The liberalised regime for Global Depository Receipts (GDR) and American Depository Receipts (ADR) might not take off as long as the income tax (I-T) department is not willing to recognise any of these, except equity and sponsored ones.
“We do not know who is behind the unsponsored DRs. This could lead to issues in monitoring them. Further, we fear these instruments could be used for money laundering and tax evasion. With our increased focus on bringing transparency and prevent tax evasion, giving tax exemption to unsponsored DRs defeats our purpose,” said a senior finance ministry official.
The liberalised DR regime was recommended by the M S Sahoo committee, which had outlined launch of unsponsored ADR and GDR and launch of DRs with underlying securities other than equity.
Under the new regime, companies will be allowed to issue DRs (foreign currency-denominated trading instruments) on all securities – debt, equity and mutual fund units, both sponsored and unsponsored.
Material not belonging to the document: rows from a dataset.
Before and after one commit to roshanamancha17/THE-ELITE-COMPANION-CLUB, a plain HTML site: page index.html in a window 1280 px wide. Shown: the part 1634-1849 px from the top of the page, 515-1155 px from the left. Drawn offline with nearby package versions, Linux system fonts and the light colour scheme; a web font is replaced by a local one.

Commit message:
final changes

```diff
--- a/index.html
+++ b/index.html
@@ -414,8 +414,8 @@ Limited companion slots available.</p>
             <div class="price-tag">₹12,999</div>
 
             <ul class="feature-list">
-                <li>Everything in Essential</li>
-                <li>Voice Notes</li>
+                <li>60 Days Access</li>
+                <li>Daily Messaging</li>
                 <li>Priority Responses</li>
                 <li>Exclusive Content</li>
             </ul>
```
Under the current regime, domestic issuers are not permitted to issue unsponsored DRs and those with an underlying product other than equity. They will also be allowed to issue DRs for non-capital raising purposes such as improving liquidity, valuation or creating brand visibility in international markets.
Unsponsored DRs are issued by a depositary bank without the involvement or participation or even the consent of the issuer whose stock underlies the receipts The issuer, therefore, has no control over an unsponsored DR, in contrast to a sponsored one.
The finance ministry had accepted all the recommendations and the regime was supposed to kick in from last December. The expectation from this year’s Budget was an amendment to the I-T Act to give a tax incentive to it. However, this did not happen.
After notification of the regime, many foreign banks stated their intent of launching DRs and some were in advanced stages of getting these into the market.
BNY Mellon confirmed it had filed with the US Securities and Exchange Commission to establish several unsponsored DR programmes from India, with total trading for over 50 Indian companies. Other foreign banks that were in advanced stages of launching were waiting for tax clarity. Experts say with the lack of similar tax treatment for sponsored and unsponsored DRs, the banks might not be interested in launching the programmes.
Under the I-T Act, a non-resident to non-resident transfer of DRs is exempt from capital gains tax. While a non-resident to resident transfer of DRs is subject to capital gains tax at a 10 per cent rate (exclusive of surcharge and education cess).
However, DRs, as envisaged under the I-T Act at present do not include those issued on the back of securities other than ordinary shares and unsponsored DRs.
“Without tax clarity and parity for sponsored and all permissible securities, Indian tax policy would not be compatible with global standards and the new scheme will not be able to achieve much,” said a note from Nisithdesai Associates.
The issues in monitoring the unsponsored and other permissible security DRs were flagged by the Securities and Exchange Board of India. The markets regulator had stated these instruments could lead to money laundering and the instruments should be under the jurisdiction of the enforcement directorate.
The Sahoo committee had also recommended that tax fillips be extended to only those DRs being issued in the nations that had a memorandum of understanding with India in this regard.
|TAX HURDLE FOR DRS|